Meat may offer some nutritionally useful elements like protein and iron and a few vitamins
(depending on the animal) but all of these and more can be found in plant-based foods as well. Vegetarian = virtuous?
Parents have a duty to ensure that their children get all their nutritional requirements. Vegetarian
parents (or parents of vegetarians) are usually more conscious of the delicate balance – possibly because they constantly have to defend themselves against the flack from the Biltong Brigade.
Sure, a vegetarian child eating an unbalanced diet is at risk of deficiencies and health issues – as much as the poor carni kids referred to above.
But a little one raised on fruits, veggies, proteins and whole grains will usually turn out alright (even if they do devour the odd bag of Nik Naks at parties). Refusing the biltong, you could argue, is unpatriotic – but not unhealthy.

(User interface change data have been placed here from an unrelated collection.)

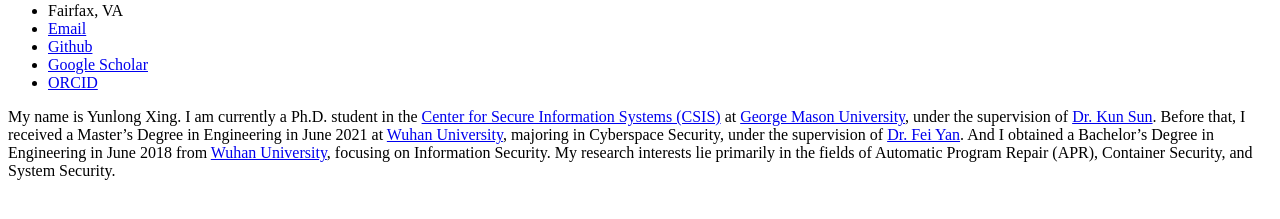
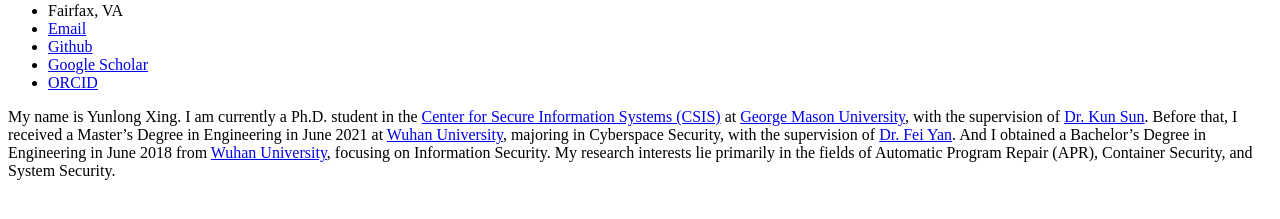
Before and after one commit to YunlongXing/yunlongxing.github.io, a Jekyll site: the page built from _pages/includes/intro.md, in a window 1280 px wide. Shown: the part 561-780 px from the top of the page. Built offline with Jekyll 4.4.1, drawn with Linux system fonts in a browser that asks for light colours; our own code applies the rules of GitHub Pages for plain Markdown files.

Commit message:
Update intro.md

```diff
--- a/_pages/includes/intro.md
+++ b/_pages/includes/intro.md
@@ -1,4 +1,4 @@
-My name is Yunlong Xing. I am currently a Ph.D. student in the [Center for Secure Information Systems (CSIS)][Center for Secure Information Systems (CSIS)] at [George Mason University][George Mason University], under the supervision of [Dr. Kun Sun][Dr. Kun Sun]. Before that, I received a Master's Degree in Engineering in June 2021 at [Wuhan University][Wuhan University], majoring in Cyberspace Security, under the supervision of [Dr. Fei Yan][Dr. Fei Yan]. And I obtained a Bachelor's Degree in Engineering in June 2018 from [Wuhan University][Wuhan University], focusing on Information Security. My research interests lie primarily in the fields of Automatic Program Repair (APR), Container Security, and System Security.
+My name is Yunlong Xing. I am currently a Ph.D. student in the [Center for Secure Information Systems (CSIS)][Center for Secure Information Systems (CSIS)] at [George Mason University][George Mason University], with the supervision of [Dr. Kun Sun][Dr. Kun Sun]. Before that, I received a Master's Degree in Engineering in June 2021 at [Wuhan University][Wuhan University], majoring in Cyberspace Security, with the supervision of [Dr. Fei Yan][Dr. Fei Yan]. And I obtained a Bachelor's Degree in Engineering in June 2018 from [Wuhan University][Wuhan University], focusing on Information Security. My research interests lie primarily in the fields of Automatic Program Repair (APR), Container Security, and System Security.
 
 [Center for Secure Information Systems (CSIS)]: https://csis.gmu.edu/
 [George Mason University]: https://www2.gmu.edu/
```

Parents in unhealthy houses shouldn’t throw stones
One of our greatest challenges as parents is getting our children to eat a balanced diet. It’s an uphill battle. The abundance of kiddy vitamins on the shelves (not aimed at vegetarians, for the record) speaks to a global problem of getting those darn nutrients into them.
So by all means, once your sprog is the poster child for nutrition – when he eats his lean, unprocessed meat, along with his sprouts and broccoli and steamed spinach; when he has shunned every form of additive, preservative, colourant and flavourant; when he eagerly slurps down wheatgrass shots and always says please and thank you – then feel free to tell me how to feed my child.
Until then, sit quietly and eat your lunch. And we’ll eat ours.
How do you raise your child? Meat-lover, veggie-fanatic or a bit of both? Share with us below.Disclaimer: The views of columnists published on Parent24 are their own and therefore do not necessarily represent the views of Parent24.